The UK Foreign Affairs Committee was a long time coming with this judgment, but when it came, it provided a firm reminder about how far the 2011 intervention against the Gaddafi regime was not merely flawed but calamitous in its consequences. There had been no coherent strategy on the part of the Cameron government; the campaign had not been “informed by accurate intelligence.”
For members of the committee, it was clear that the then UK prime minister, David Cameron, had to carry a rather large can on the issue. “Through his decision-making in the National Security Council, former prime minister David Cameron was ultimately responsible for the failure to develop a coherent Libya strategy.”

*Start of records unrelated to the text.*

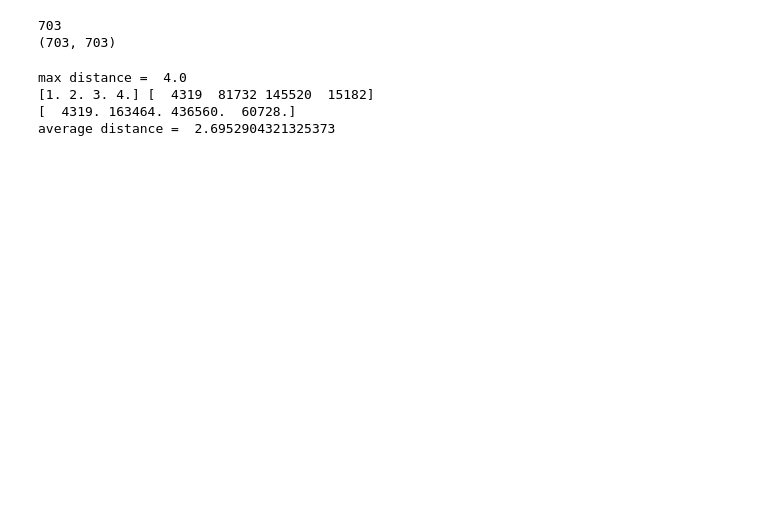
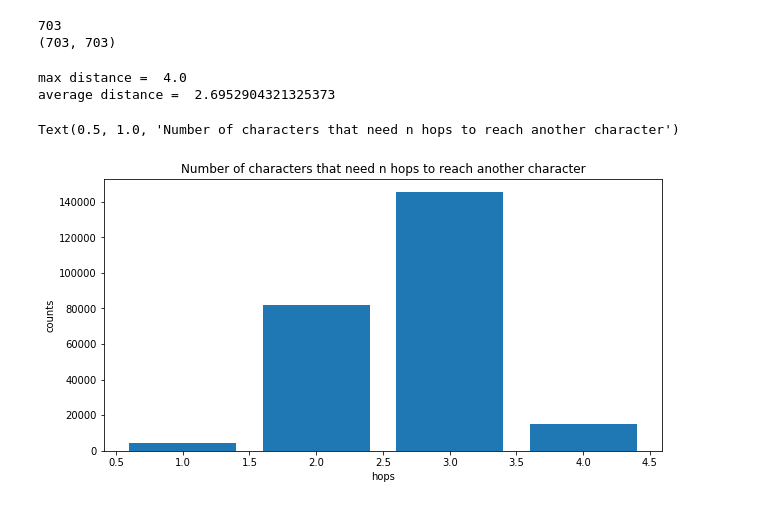
Before and after one commit to Dan8991/A-Storm-of-Nodes, a Jupyter notebook: got_network.ipynb, the cells around one changed output. Drawn from its saved outputs; the diff is of its cells as text; code cells hidden in the pictures; blank space fills up the shorter version.

```diff
--- a/got_network.ipynb
+++ b/got_network.ipynb
@@ -89,6 +89,6 @@ Jaime Lannister
 # %%
 print(N)
-e1 = clean_network(A)
+A = clean_network(A)
 print(A.shape)
 # %% [output]
 703
@@ -96,9 +96,14 @@ print(A.shape)
 # %%
 distances, counts = get_distance_distribution(A)
 print("max distance = ", distances[-1])
 print("average distance = ", np.sum(distances * counts)/np.sum(counts))
+plt.figure(figsize=(10, 5))
+plt.bar(distances, counts)
+plt.xlabel("hops")
+plt.ylabel("counts")
+plt.title("Number of characters that need n hops to reach another character")
 # %% [output]
 max distance =  4.0
-[1. 2. 3. 4.] [  4319  81732 145520  15182]
-[  4319. 163464. 436560.  60728.]
 average distance =  2.6952904321325373
+Text(0.5, 1.0, 'Number of characters that need n hops to reach another character')
+[figure, added]
```
Also changed, not shown: parts of 8 cells of this notebook.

The consequential nature of this bloody and ultimately catastrophic blunder of international relations triggered continental instability, with a foul global aftertaste. The collapse of Libya into territories battled over with sectarian fury and the death of Muammar Gaddafi unsettled the ground in Mali. It also propelled violence through North African and the Middle East.
It is hard to rank the levels of severity in what went wrong in the aftermath of the Libyan collapse. Could a finger be pointed at the militia hothouse that was created within the state? (Tripoli alone currently hosts somewhere up to 150.) What of the external outrage stemming from it?
Near the top must be the conflict in northern Mali, precipitated by members of the Tuareg ethnic group who had long supplied Gaddafi with soldiers. Armed to the teeth, the MNLA, with the assistance of such Islamist groups as Ansar Dine, commenced a separatist action that in turn encouraged interventions by al-Qaeda sponsored Islamist groups.
Al-Qaeda in the Islamic Maghreb eventually became one of the big and most menacing players, busying itself with operations beyond Mali, including Algeria, Niger, Mauritania, Tunisia and Morocco.
Meshed between these skirmishing groups were a French-led intervention in 2013 that petered out, followed by a continuing peace keeping operation which has long since ditched the word “peace” in its equation.
Not even the presence of 12,000 UN soldiers under the mission known as MINUSMA has done much to prevent the fraying of that land, despite the June 2015 peace deal. Since 2013, the mission has taken over a hundred casualties, a deal of it occasioned by the ubiquitous landmine and roadside bomb.
While Mali burned with fury, other African states felt the aftershocks, notably through a huge, easily accessible arms market that was not brought under control after Gaddafi’s fall. Marty Reardon, Senior Vice President of The Soufran Group, a US-based security consultancy, surprised no one in telling The Independent that Libya’s implosion led to the arming of “well-armed and militant groups” in Tunisia, Algeria, Niger, Chad, Sudan and Egypt.
In this belligerent free for all, jihadi groups jostle and scratch for gains, creating a further pool of radicalised fighters who will, in time, find nowhere else to go. The Libyan collapse, in other words, has created a certain type of roving tourist jihadi, notching up points with each campaign.
Crispin Blunt, who chaired the committee, scoldingly suggested that the 2011 intervention was based on “erroneous assumptions and an incomplete understanding of the country.” This kindergarten world view did not stop there.
Having made a right royal mess, it was incumbent on France and the UK to right the ship, with a “responsibility to support Libyan economic and political reconstruction.” This responsibility was also a muddled one, with British and French institution builders profoundly ignorant about local matters. Having pushed Humpty Dumpty over, they showed scant knowledge on how to put him back together.
The sense of culpability for Cameron is further compounded by the nonsense the intervention made of such international humanitarian doctrines as the responsibility to protect. There was always a sense that the French-UK led mission was struggling for a plausible alibi, but recourse to the nonsensical notion of civilian protection reared its head.
That door was opened by the hoovering effect of UN Security Council Resolution 1973, which authorised “all necessary means” to protect that most wonderful contrivance, irrespective of what those in the host state thought. Find the civilians and save the day.
While it remains the most insidious of contrivances at international law, that responsibility to protect could be said to have been discharged rapidly – after the initial round of strikes. In the words of the MPs, “If the primary object of the coalition intervention was the urgent need to protect civilians in Benghazi, then this objective was achieved in March 2011 in less than 24 hours.”
This was not to be. Instead, the intervention ballooned into a monstrous matter of regime change, with no attempt made to “pause military action” when Benghazi was being secured. “This meant that a limited intervention to protect civilians drifted into an opportunist policy of regime change by military means.” Docks in international criminal courts should be warmed by such adventurous men.
Dr. Binoy Kampmark was a Commonwealth Scholar at Selwyn College, Cambridge. He lectures at RMIT University, Melbourne. Email: firstname.lastname@example.org